=== Section Start ===

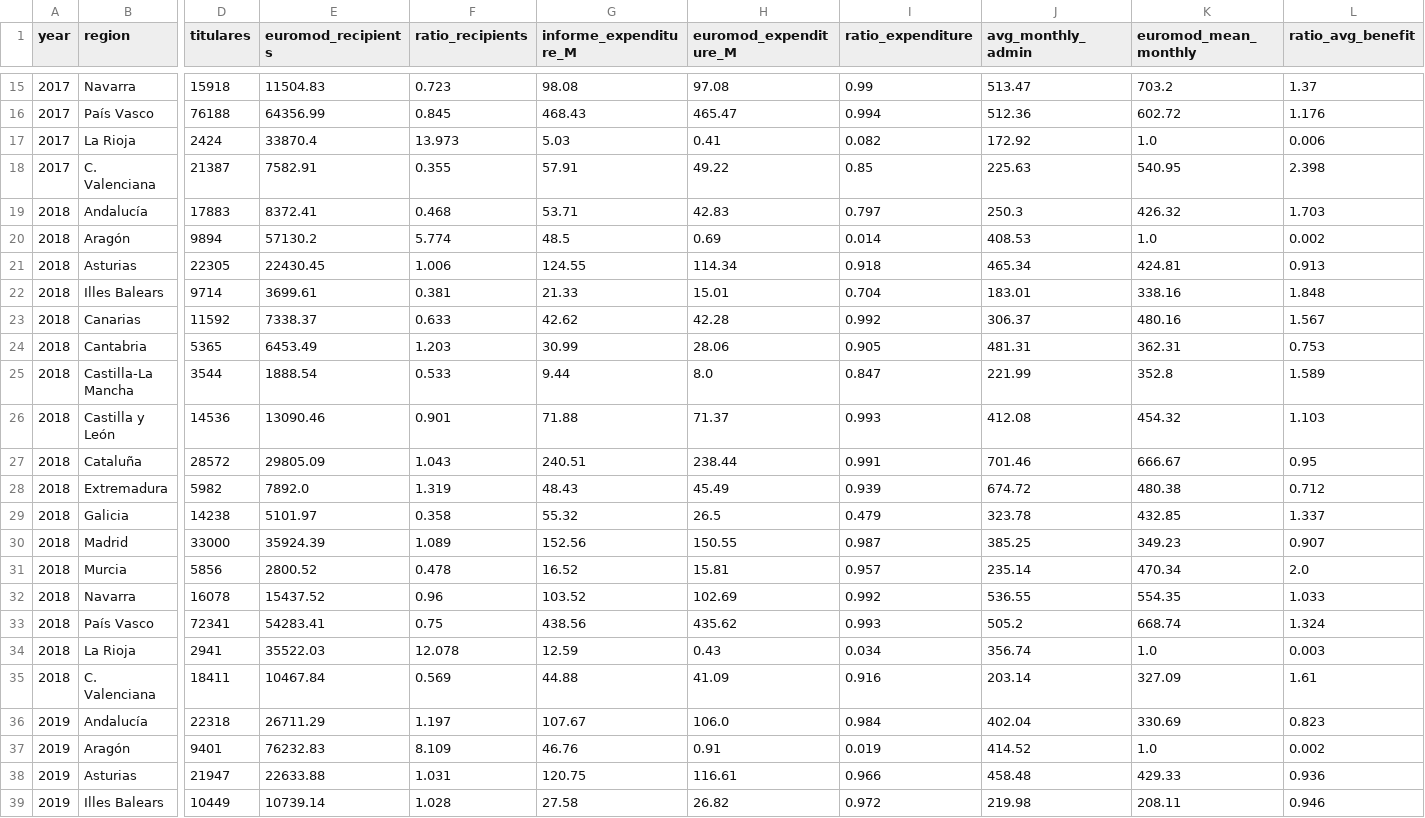
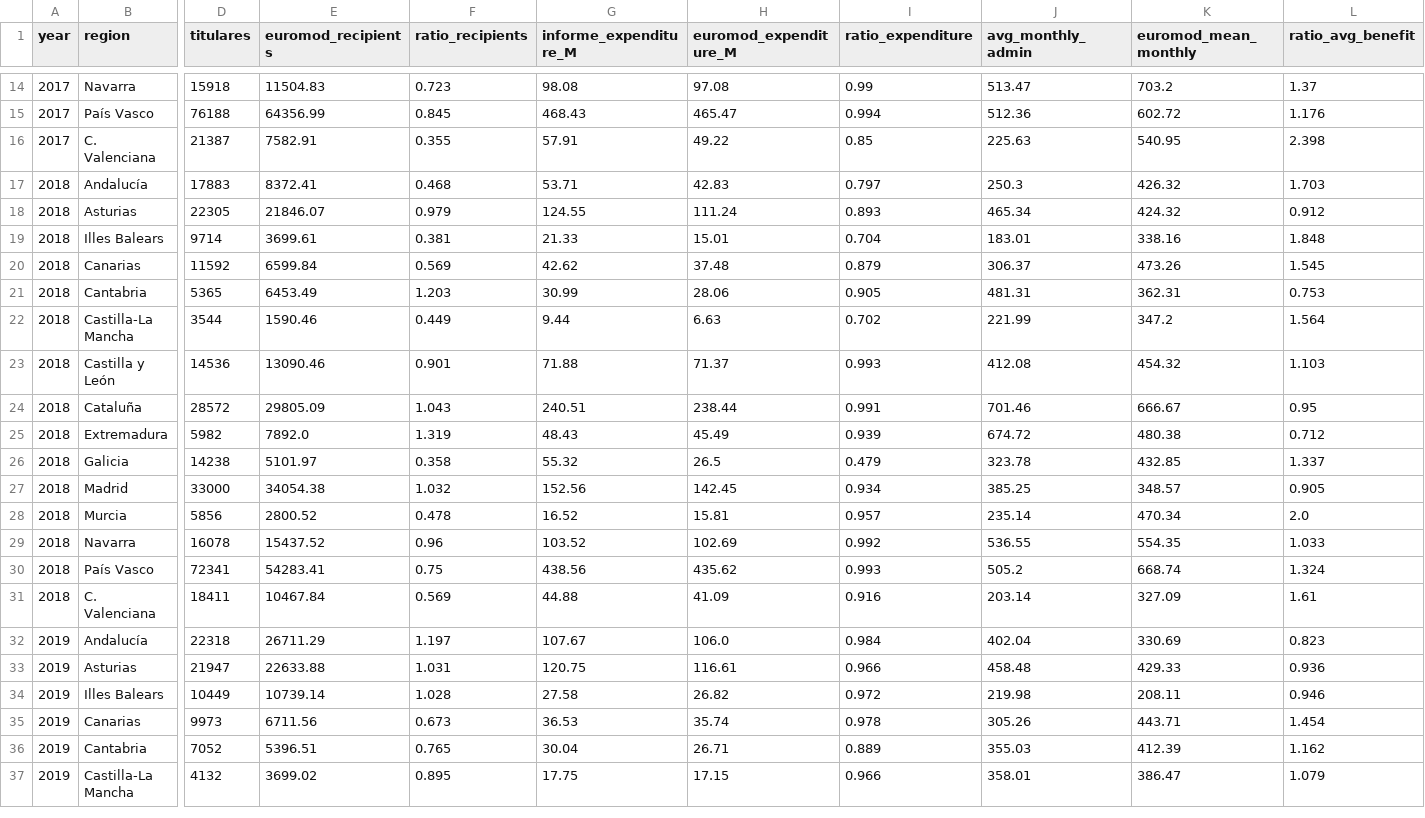
Before and after one commit to DianaElisa02/IMVmasterthesis, a CSV file: output/validation_pooled.csv, drawn as a sheet; only a part is shown, gaps mark what is left out; the shorter side is filled out with more unchanged rows; removed rows and columns are numbered as before the commit, all else as after; rows hold the shown columns only; the diff covers the shown part only; the diff names each change by its address in the sheet, - before the commit and + after, or states it on an @@ line.

```diff
--- a/output/validation_pooled.csv
+++ b/output/validation_pooled.csv
-row 17: 2017 | La Rioja | 2424 | 33870.4 | 13.973 | 5.03 | 0.41 | 0.082 | 172.92 | 1.0 | 0.006
-row 20: 2018 | Aragón | 9894 | 57130.2 | 5.774 | 48.5 | 0.69 | 0.014 | 408.53 | 1.0 | 0.002
-E18 (euromod_recipients): 22430.45
+E18 (euromod_recipients): 21846.07
-F18 (ratio_recipients): 1.006
+F18 (ratio_recipients): 0.979
-H18 (euromod_expenditure_M): 114.34
+H18 (euromod_expenditure_M): 111.24
-I18 (ratio_expenditure): 0.918
+I18 (ratio_expenditure): 0.893
-K18 (euromod_mean_monthly): 424.81
+K18 (euromod_mean_monthly): 424.32
-L18 (ratio_avg_benefit): 0.913
+L18 (ratio_avg_benefit): 0.912
-E20 (euromod_recipients): 7338.37
+E20 (euromod_recipients): 6599.84
-F20 (ratio_recipients): 0.633
+F20 (ratio_recipients): 0.569
-H20 (euromod_expenditure_M): 42.28
+H20 (euromod_expenditure_M): 37.48
-I20 (ratio_expenditure): 0.992
+I20 (ratio_expenditure): 0.879
-K20 (euromod_mean_monthly): 480.16
+K20 (euromod_mean_monthly): 473.26
-L20 (ratio_avg_benefit): 1.567
+L20 (ratio_avg_benefit): 1.545
-E22 (euromod_recipients): 1888.54
+E22 (euromod_recipients): 1590.46
-F22 (ratio_recipients): 0.533
+F22 (ratio_recipients): 0.449
-H22 (euromod_expenditure_M): 8.0
+H22 (euromod_expenditure_M): 6.63
-I22 (ratio_expenditure): 0.847
+I22 (ratio_expenditure): 0.702
-K22 (euromod_mean_monthly): 352.8
+K22 (euromod_mean_monthly): 347.2
-L22 (ratio_avg_benefit): 1.589
+L22 (ratio_avg_benefit): 1.564
-E27 (euromod_recipients): 35924.39
+E27 (euromod_recipients): 34054.38
-F27 (ratio_recipients): 1.089
+F27 (ratio_recipients): 1.032
-H27 (euromod_expenditure_M): 150.55
+H27 (euromod_expenditure_M): 142.45
-I27 (ratio_expenditure): 0.987
+I27 (ratio_expenditure): 0.934
-K27 (euromod_mean_monthly): 349.23
+K27 (euromod_mean_monthly): 348.57
-L27 (ratio_avg_benefit): 0.907
+L27 (ratio_avg_benefit): 0.905
-row 34: 2018 | La Rioja | 2941 | 35522.03 | 12.078 | 12.59 | 0.43 | 0.034 | 356.74 | 1.0 | 0.003
-row 37: 2019 | Aragón | 9401 | 76232.83 | 8.109 | 46.76 | 0.91 | 0.019 | 414.52 | 1.0 | 0.002
```
Also changed, not shown: 2 removed rows and 12 edited cells elsewhere in this file, output/validation_table_2017.csv, output/validation_table_2018.csv, 3 other files.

=== Section End ===

Copy all of the listing word for word, minus the images.

> [ANSWER FOR THE TASK]:
Before and after one commit to DianaElisa02/IMVmasterthesis, a CSV file: output/validation_pooled.csv, drawn as a sheet; only a part is shown, gaps mark what is left out; the shorter side is filled out with more unchanged rows; removed rows and columns are numbered as before the commit, all else as after; rows hold the shown columns only; the diff covers the shown part only; the diff names each change by its address in the sheet, - before the commit and + after, or states it on an @@ line.

```diff
--- a/output/validation_pooled.csv
+++ b/output/validation_pooled.csv
-row 17: 2017 | La Rioja | 2424 | 33870.4 | 13.973 | 5.03 | 0.41 | 0.082 | 172.92 | 1.0 | 0.006
-row 20: 2018 | Aragón | 9894 | 57130.2 | 5.774 | 48.5 | 0.69 | 0.014 | 408.53 | 1.0 | 0.002
-E18 (euromod_recipients): 22430.45
+E18 (euromod_recipients): 21846.07
-F18 (ratio_recipients): 1.006
+F18 (ratio_recipients): 0.979
-H18 (euromod_expenditure_M): 114.34
+H18 (euromod_expenditure_M): 111.24
-I18 (ratio_expenditure): 0.918
+I18 (ratio_expenditure): 0.893
-K18 (euromod_mean_monthly): 424.81
+K18 (euromod_mean_monthly): 424.32
-L18 (ratio_avg_benefit): 0.913
+L18 (ratio_avg_benefit): 0.912
-E20 (euromod_recipients): 7338.37
+E20 (euromod_recipients): 6599.84
-F20 (ratio_recipients): 0.633
+F20 (ratio_recipients): 0.569
-H20 (euromod_expenditure_M): 42.28
+H20 (euromod_expenditure_M): 37.48
-I20 (ratio_expenditure): 0.992
+I20 (ratio_expenditure): 0.879
-K20 (euromod_mean_monthly): 480.16
+K20 (euromod_mean_monthly): 473.26
-L20 (ratio_avg_benefit): 1.567
+L20 (ratio_avg_benefit): 1.545
-E22 (euromod_recipients): 1888.54
+E22 (euromod_recipients): 1590.46
-F22 (ratio_recipients): 0.533
+F22 (ratio_recipients): 0.449
-H22 (euromod_expenditure_M): 8.0
+H22 (euromod_expenditure_M): 6.63
-I22 (ratio_expenditure): 0.847
+I22 (ratio_expenditure): 0.702
-K22 (euromod_mean_monthly): 352.8
+K22 (euromod_mean_monthly): 347.2
-L22 (ratio_avg_benefit): 1.589
+L22 (ratio_avg_benefit): 1.564
-E27 (euromod_recipients): 35924.39
+E27 (euromod_recipients): 34054.38
-F27 (ratio_recipients): 1.089
+F27 (ratio_recipients): 1.032
-H27 (euromod_expenditure_M): 150.55
+H27 (euromod_expenditure_M): 142.45
-I27 (ratio_expenditure): 0.987
+I27 (ratio_expenditure): 0.934
-K27 (euromod_mean_monthly): 349.23
+K27 (euromod_mean_monthly): 348.57
-L27 (ratio_avg_benefit): 0.907
+L27 (ratio_avg_benefit): 0.905
-row 34: 2018 | La Rioja | 2941 | 35522.03 | 12.078 | 12.59 | 0.43 | 0.034 | 356.74 | 1.0 | 0.003
-row 37: 2019 | Aragón | 9401 | 76232.83 | 8.109 | 46.76 | 0.91 | 0.019 | 414.52 | 1.0 | 0.002
```
Also changed, not shown: 2 removed rows and 12 edited cells elsewhere in this file, output/validation_table_2017.csv, output/validation_table_2018.csv, 3 other files.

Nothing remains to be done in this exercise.